BEGIN Task inputs
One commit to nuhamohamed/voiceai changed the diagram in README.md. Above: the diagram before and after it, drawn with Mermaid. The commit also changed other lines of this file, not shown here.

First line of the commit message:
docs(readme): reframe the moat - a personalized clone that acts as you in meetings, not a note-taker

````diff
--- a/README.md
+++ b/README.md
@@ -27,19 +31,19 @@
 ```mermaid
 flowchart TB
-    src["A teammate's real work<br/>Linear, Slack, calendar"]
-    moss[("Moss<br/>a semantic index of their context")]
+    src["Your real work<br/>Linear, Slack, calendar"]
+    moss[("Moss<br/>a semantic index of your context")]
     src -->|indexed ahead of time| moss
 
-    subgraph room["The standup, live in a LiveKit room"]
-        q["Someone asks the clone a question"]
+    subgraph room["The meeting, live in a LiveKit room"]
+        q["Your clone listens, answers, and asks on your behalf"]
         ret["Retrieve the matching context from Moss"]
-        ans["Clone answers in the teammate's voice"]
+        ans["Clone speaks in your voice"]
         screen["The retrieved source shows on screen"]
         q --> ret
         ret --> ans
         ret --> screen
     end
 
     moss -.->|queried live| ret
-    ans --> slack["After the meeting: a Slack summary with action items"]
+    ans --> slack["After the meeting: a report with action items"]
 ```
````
END Task inputs
Directions ▸
Each line of the listing should be copied exactly, with none left out.

Task output ▸
One commit to nuhamohamed/voiceai changed the diagram in README.md. Above: the diagram before and after it, drawn with Mermaid. The commit also changed other lines of this file, not shown here.

First line of the commit message:
docs(readme): reframe the moat - a personalized clone that acts as you in meetings, not a note-taker

````diff
--- a/README.md
+++ b/README.md
@@ -27,19 +31,19 @@
 ```mermaid
 flowchart TB
-    src["A teammate's real work<br/>Linear, Slack, calendar"]
-    moss[("Moss<br/>a semantic index of their context")]
+    src["Your real work<br/>Linear, Slack, calendar"]
+    moss[("Moss<br/>a semantic index of your context")]
     src -->|indexed ahead of time| moss
 
-    subgraph room["The standup, live in a LiveKit room"]
-        q["Someone asks the clone a question"]
+    subgraph room["The meeting, live in a LiveKit room"]
+        q["Your clone listens, answers, and asks on your behalf"]
         ret["Retrieve the matching context from Moss"]
-        ans["Clone answers in the teammate's voice"]
+        ans["Clone speaks in your voice"]
         screen["The retrieved source shows on screen"]
         q --> ret
         ret --> ans
         ret --> screen
     end
 
     moss -.->|queried live| ret
-    ans --> slack["After the meeting: a Slack summary with action items"]
+    ans --> slack["After the meeting: a report with action items"]
 ```
````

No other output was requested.